One can only look back at history to have a glimpse of the future. Things at Liverpool should be no different. After a 2nd place finish in the last Premier League season, fans will no doubt be high on optimism. The departure of Luis Suarez has definitely sought to dampen some of this optimism.
The Reds have finished runners-up on two other occasions since the turn of the millennia, in 2001/02 under French manager Gerard Houllier and 2008/09 under the Kop favourite that is Rafa Benitez. However in each subsequent season, the Reds did not make the next step, and instead digressed significantly, losing pace with the rest of the top teams in the league, and finishing out of the Champions League places.
This is of course a cause of concern for Brendan Rodgers and the current Liverpool side, minus the 31-goals of Suarez. It will be interesting to see how Rodgers can not only somehow replace Suarez’s goals, but also ensure the Reds do not experience the same decline as that last two seasons.
Both 01/02 and 08/09 seasons, the Reds finished 2nd while competing in the Champions League, exiting in the quarters. They then failed to qualify from their group in the subsequent season, which in hindsight, were early signals of the season’s decline. This time around, the Reds finished 2nd without the burden of Europe’s elite competition, so they will be taking two extra steps this coming season, both trying to contend with the extra games as well as maintaining their elite status at home.
Owen, Heskey and …?
Houllier’s class of 01/02 contained three out-and-out strikers in Michael Owen, Emile Heskey, and a combination of Robbie Fowler and Nicolas Anelka. The prodigious talents of Owen saw him garner a haul of 19 league goals and 5 in the Champions League, while his support striker Heskey managed a respectable 9 league goals and 4 in Europe. For the first half of the campaign till his departure, Fowler found the net only 3 times and once in Europe, while his replacement Anelka went one better in the league, scoring 4. That meant Houllier’s strike force had an overall strike rate of 45 goals in all competitions, 35 in the league and 10 in the Champions League.
the classic little & large rarely seen nowadays
In the following season, leading frontmen Owen continued his goalscoring streak with another 19 league goals and 4 in Europe, while new man Milan Baros found the net 9 times in the league and once in the Champions League. The only other striker in Heskey scored 6 at home and 3 on the continent. This trio of strikers had a combined total of 42 in all competitions, and this difference of just 3 goals meant the quality of Houllier’s strike force did not drop.

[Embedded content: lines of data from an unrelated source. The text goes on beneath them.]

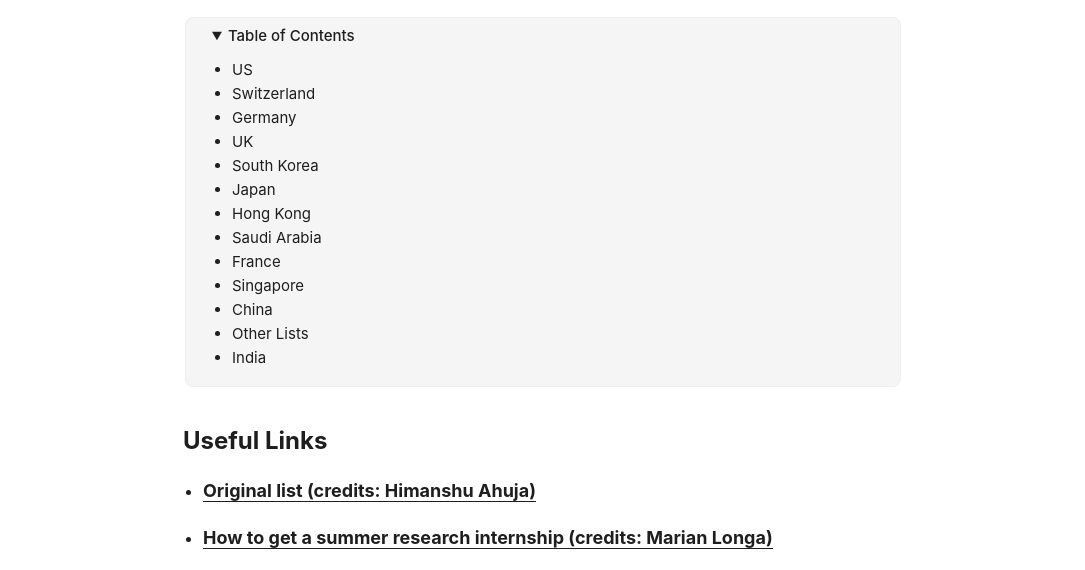
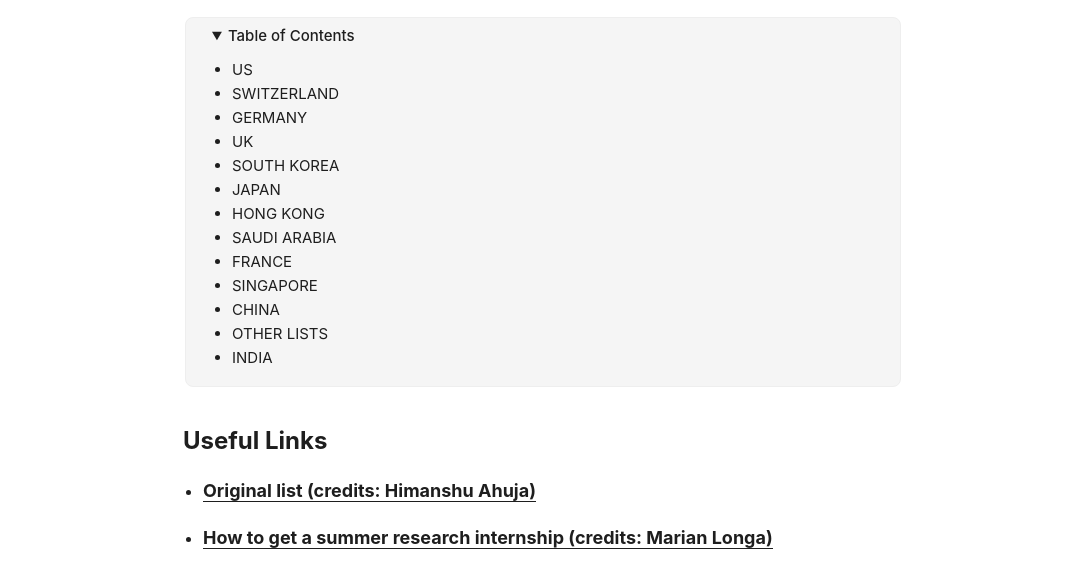
Before and after one commit to sdgr8blog/sdgr8blog.github.io, a plain HTML site: page posts/2022-05-05-apping/index.html in a window 1280 px wide. Both pictures are taken after a click on the heading "Table of Contents". Shown: the part 179-749 px from the top of the page, without its empty margins (97-1182 px from the left). Drawn offline with nearby package versions, Linux system fonts and the light colour scheme.

Commit message:
TOC updates

```diff
--- a/posts/2022-05-05-apping/index.html
+++ b/posts/2022-05-05-apping/index.html
@@ -251,40 +251,40 @@ if (!doNotTrack) {
                     <a href="#us" aria-label="US">US</a>
                 </li>
                 <li>
-                    <a href="#swit" aria-label="SWITZERLAND">Switzerland</a>
+                    <a href="#swit" aria-label="SWITZERLAND">SWITZERLAND</a>
                 </li>
                 <li>
-                    <a href="#germany" aria-label="GERMANY">Germany</a>
+                    <a href="#germany" aria-label="GERMANY">GERMANY</a>
                 </li>
                 <li>
                     <a href="#uk" aria-label="UK">UK</a>
                 </li>
                 <li>
-                    <a href="#sk" aria-label="SOUTH KOREA">South Korea</a>
+                    <a href="#sk" aria-label="SOUTH KOREA">SOUTH KOREA</a>
                 </li>
                 <li>
-                    <a href="#jp" aria-label="JAPAN">Japan</a>
+                    <a href="#jp" aria-label="JAPAN">JAPAN</a>
                 </li>
                 <li>
-                    <a href="#hk" aria-label="HONG KONG">Hong Kong</a>
+                    <a href="#hk" aria-label="HONG KONG">HONG KONG</a>
                 </li>
                 <li>
-                    <a href="#saudi" aria-label="SAUDI ARABIA">Saudi Arabia</a>
+                    <a href="#saudi" aria-label="SAUDI ARABIA">SAUDI ARABIA</a>
                 </li>
                 <li>
-                    <a href="#fr" aria-label="FRANCE">France</a>
+                    <a href="#fr" aria-label="FRANCE">FRANCE</a>
                 </li>
                 <li>
-                    <a href="#sg" aria-label="SINGAPORE">Singapore</a>
+                    <a href="#sg" aria-label="SINGAPORE">SINGAPORE</a>
                 </li>
                 <li>
-                    <a href="#china" aria-label="CHINA">China</a>
+                    <a href="#china" aria-label="CHINA">CHINA</a>
                 </li>
                 <li>
-                    <a href="#other" aria-label="OTHER LISTS">Other Lists</a>
+                    <a href="#other" aria-label="OTHER LISTS">OTHER LISTS</a>
                 </li>
                 <li>
-                    <a href="#india" aria-label="INDIA">India</a>
+                    <a href="#india" aria-label="INDIA">INDIA</a>
                 </li>
             </ul>
         </div>
```
Also changed, not shown: posts/2020-12-31-bitcoin-and-environment/index.html (+5 -5 lines).
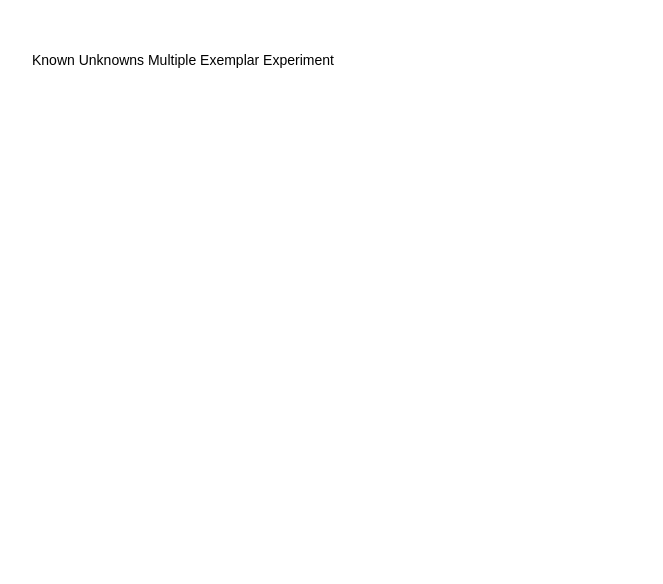
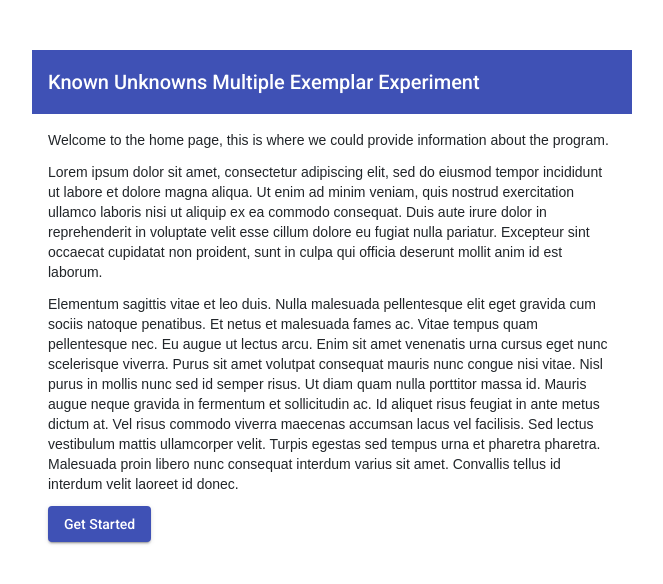
Before and after one commit to DesertFoxNV/known-unknowns-multiple-exemplar-experiment, an Angular app: page / in a window 1280 px wide. Shown: the top 584 px of the page, without its empty margins (308-971 px from the left). Built offline with nearby package versions, Linux system fonts and the light colour scheme.

Commit message:
added home module, fixed routing, and cert

```diff
--- a/apps/ui/src/app/app-routing.module.ts
+++ b/apps/ui/src/app/app-routing.module.ts
@@ -3,12 +3,12 @@ import { PreloadAllModules, RouterModule, Routes } from '@angular/router';
 
 const routes: Routes = [
   {
-    path: 'home',
+    path: '',
     loadChildren: () => import('./home/home.module').then((m) => m.HomeModule)
   },
   {
     path: '',
-    redirectTo: 'home',
+    redirectTo: '',
     pathMatch: 'full'
   },
   {
--- a/apps/ui/src/app/app.component.html
+++ b/apps/ui/src/app/app.component.html
@@ -1,2 +1 @@
-
-Known Unknowns Multiple Exemplar Experiment
+<router-outlet></router-outlet>
--- a/apps/ui/src/app/app.module.ts
+++ b/apps/ui/src/app/app.module.ts
@@ -1,12 +1,13 @@
 import { NgModule } from '@angular/core';
 import { BrowserModule } from '@angular/platform-browser';
 import { BrowserAnimationsModule } from '@angular/platform-browser/animations';
+import { AppRoutingModule } from './app-routing.module';
 
 import { AppComponent } from './app.component';
 
 @NgModule({
   declarations: [AppComponent],
-  imports: [BrowserModule, BrowserAnimationsModule],
+  imports: [AppRoutingModule, BrowserModule, BrowserAnimationsModule],
   providers: [],
   bootstrap: [AppComponent]
 })
--- a/apps/ui/src/app/home/home.component.html
+++ b/apps/ui/src/app/home/home.component.html
@@ -1 +1,27 @@
-<p>home works!</p>
+<mat-toolbar color='primary'>
+  Known Unknowns Multiple Exemplar Experiment
+</mat-toolbar>
+
+<div class='p-3'>
+  <p>
+    Welcome to the home page, this is where we could provide information about
+    the program.
+  </p>
+  <p>
+    Lorem ipsum dolor sit amet, consectetur adipiscing elit, sed do eiusmod tempor incididunt ut labore et dolore magna
+    aliqua. Ut enim ad minim veniam, quis nostrud exercitation ullamco laboris nisi ut aliquip ex ea commodo consequat.
+    Duis aute irure dolor in reprehenderit in voluptate velit esse cillum dolore eu fugiat nulla pariatur. Excepteur
+    sint occaecat cupidatat non proident, sunt in culpa qui officia deserunt mollit anim id est laborum.
+  </p>
+  <p>
+    Elementum sagittis vitae et leo duis. Nulla malesuada pellentesque elit eget gravida cum sociis natoque penatibus.
+    Et netus et malesuada fames ac. Vitae tempus quam pellentesque nec. Eu augue ut lectus arcu. Enim sit amet venenatis
+    urna cursus eget nunc scelerisque viverra. Purus sit amet volutpat consequat mauris nunc congue nisi vitae. Nisl
+    purus in mollis nunc sed id semper risus. Ut diam quam nulla porttitor massa id. Mauris augue neque gravida in
+    fermentum et sollicitudin ac. Id aliquet risus feugiat in ante metus dictum at. Vel risus commodo viverra maecenas
+    accumsan lacus vel facilisis. Sed lectus vestibulum mattis ullamcorper velit. Turpis egestas sed tempus urna et
+    pharetra pharetra. Malesuada proin libero nunc consequat interdum varius sit amet. Convallis tellus id interdum
+    velit laoreet id donec.
+  </p>
+  <button mat-button color='primary' mat-raised-button routerLink='./study-form'>Get Started</button>
+</div>
--- a/apps/ui/src/app/home/home.component.ts
+++ b/apps/ui/src/app/home/home.component.ts
@@ -1,15 +1,9 @@
-import { Component, OnInit } from '@angular/core';
+import { Component } from '@angular/core';
 
 @Component({
   selector: 'known-unknowns-multiple-exemplar-experiment-home',
   templateUrl: './home.component.html',
   styleUrls: ['./home.component.scss']
 })
-export class HomeComponent implements OnInit {
-
-  constructor() { }
-
-  ngOnInit(): void {
-  }
-
+export class HomeComponent {
 }
--- a/apps/ui/src/styles.scss
+++ b/apps/ui/src/styles.scss
@@ -1,4 +1,25 @@
 /* You can add global styles to this file, and also import other style files */
 
-html, body { height: 100%; }
-body { margin: 0; font-family: Roboto, "Helvetica Neue", sans-serif; }
+html, body {
+  height: 100%;
+}
+
+body {
+  margin: 0;
+  font-family: Roboto, "Helvetica Neue", sans-serif;
+}
+
+@import "styles/variables";
+
+@import "~bootstrap/scss/functions";
+@import "~bootstrap/scss/variables";
+@import "~bootstrap/scss/mixins";
+@import "~bootstrap/scss/functions";
+@import "~bootstrap/scss/variables";
+@import "~bootstrap/scss/mixins";
+@import "~bootstrap/scss/root";
+@import "~bootstrap/scss/reboot";
+@import "~bootstrap/scss/utilities";
+@import "~bootstrap/scss/utilities/api";
+
+@import "styles/reset";
--- /dev/null
+++ b/apps/ui/src/styles/_variables.scss
@@ -0,0 +1,2 @@
+$link-color: #3f51b5;
+$label-margin-bottom: 0;
--- /dev/null
+++ b/apps/ui/src/styles/reset.scss
@@ -0,0 +1,7 @@
+a {
+  &.mat-button, &.mat-raised-button, &.mat-fab, &.mat-mini-fab, &.mat-list-item {
+    &:hover {
+      color: currentColor
+    }
+  }
+}
--- a/package.json
+++ b/package.json
@@ -23,6 +23,7 @@
     "@angular/platform-browser-dynamic": "^12.2.0",
     "@angular/router": "^12.2.0",
     "@nrwl/angular": "12.9.0",
+    "bootstrap": "^5.1.2",
     "rxjs": "~6.6.0",
     "tslib": "^2.0.0",
     "zone.js": "~0.11.4"
```
Also changed, not shown: apps/ui/src/app/home/home.module.ts (+11 -6 lines), 1 other file (tests, documents, lock files or other folders).
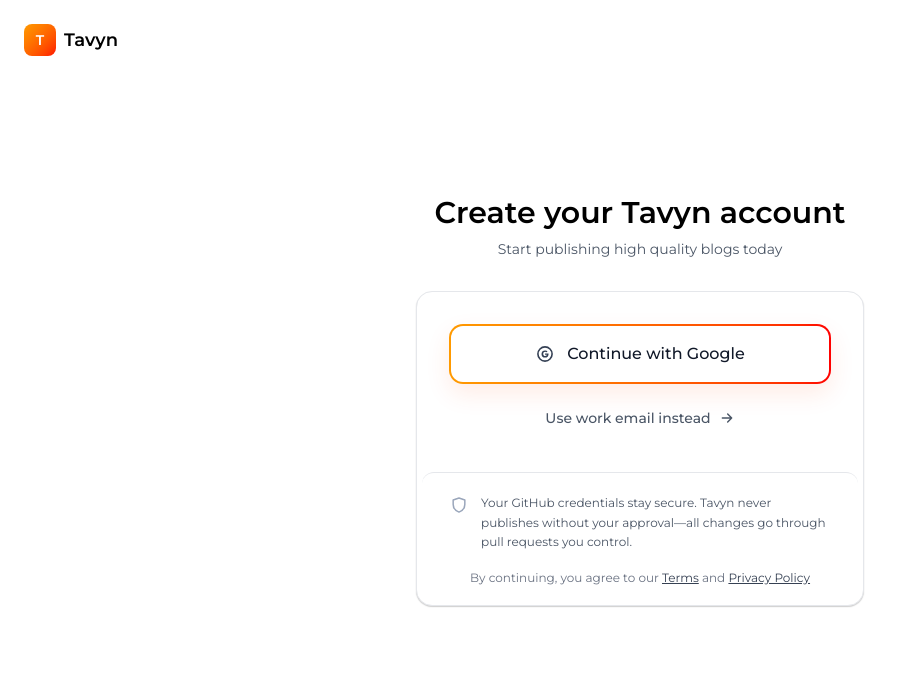
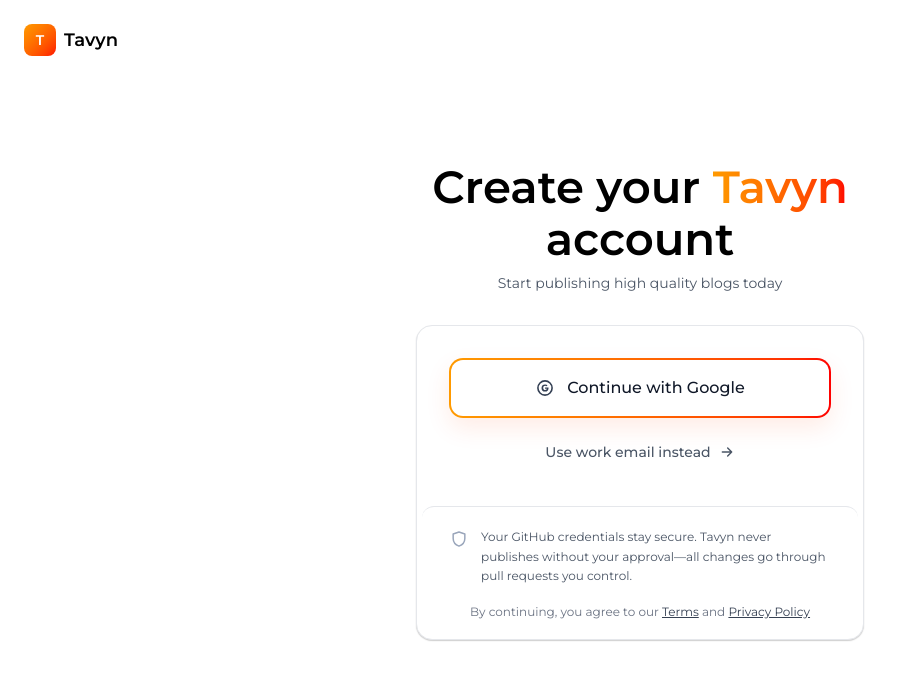
Before and after one commit to Determine06/tavyn-ux-index, a Next.js app: page /ux/sign-up/v004 in a window 1280 px wide. Shown: the top 680 px of the page, without its empty margins (0-903 px from the left). Built offline with nearby package versions, Linux system fonts and the light colour scheme.

Commit message:
Emphasize Tavyn in v004 headline

```diff
--- a/components/ux/experimental/sign-up/SignUpV004.tsx
+++ b/components/ux/experimental/sign-up/SignUpV004.tsx
@@ -42,8 +42,15 @@
 
       <section className="flex w-full max-w-[448px] flex-col items-center">
         <div className="w-full text-center">
-          <h1 className="text-[30px] font-semibold leading-9 tracking-normal">
-            Create your Tavyn account
+          <h1 className="text-[45px] font-semibold leading-[52px] tracking-normal">
+            Create your{" "}
+            <span
+              className="bg-clip-text text-transparent"
+              style={{ backgroundImage: gradient }}
+            >
+              Tavyn
+            </span>{" "}
+            account
           </h1>
           <p className="mx-auto mt-2 w-[382px] max-w-full text-center text-[14px] font-normal leading-5 tracking-normal text-[#4a5565]">
             Start publishing high quality blogs today
```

This trend was quite similar amongst Liverpool’s goalscoring midfielders in those two seasons. In 01/02, veteran midfielder Jari Litmanen, Danny Murphy and an emerging Steven Gerrard all combined for 18 goals in all competitions. In the next year, new signing El Hadji Diouf, Gerrard and Murphy scored 15 goals between them, signalling a similar 3 goal drop, which should have meant little in the grand scheme of things.
However, for any team to improve or maintain their lofty position, the difference had to be on the onus of the midfielders to get more goals. In this case, Litmanen’s replacement, Diouf, did not even manage to match his predecessor’s tally, and this led to a drop of 3 positions in the league standings.
The partnership of Torres and Gerrard
Benitez had the fearsome duo of Fernando Torres and Gerrard during the highs of the 08/09 season and the lows of the 09/10 campaign. In the initial title-chasing year, Torres, beset by injuries, still managed a good return of 14 league goals and another 2 in Europe. His young back-up, David N’Gog, could only score 3 goals in all competitions, while Robbie Keane’s single half-season at the club resulted in 5 league goals and 2 in the Champions League.
they scored their fair share, but could not stop the slump
In the following season that ended in a disastrous 7th place finish, Benitez could only call upon Torres and N’Gog, following Keane’s departure in January of the previous season. Ironically, Torres and N’Gog managed to combine for 3 more goals than the 08/09 season. The Spaniard shrugged off his injury worries to record an excellent return of 18 league goals and 4 in the Champions League, while N’Gog steadily improved with a tally of 5 at home and 2 on the continent. What was the problem here then?
Similar to the dramatic fall at the start of the millennia, the top two goalscoring midfielders in the squad saw their numbers fall. Forward-turned-winger Dirk Kuyt grabbed 15 in all competitions in the 08/09 season, but could only manage 9 the following year. Gerrard himself scored a massive 23 goals in all competitions in the title-chasing campaign, but only managed 11 the following season. The effect was huge, to the extent that the 3 extra goals scored by the forwards could not compensate for the 18 goal decrease from Kuyt and Gerrard. This thus resulted in a even larger fall in their league standing, a further drop of two places compared to the 02/03 season. Goals from midfield proved to be the side’s downfall, and what ultimately led to Benitez’s sacking.
To be continued…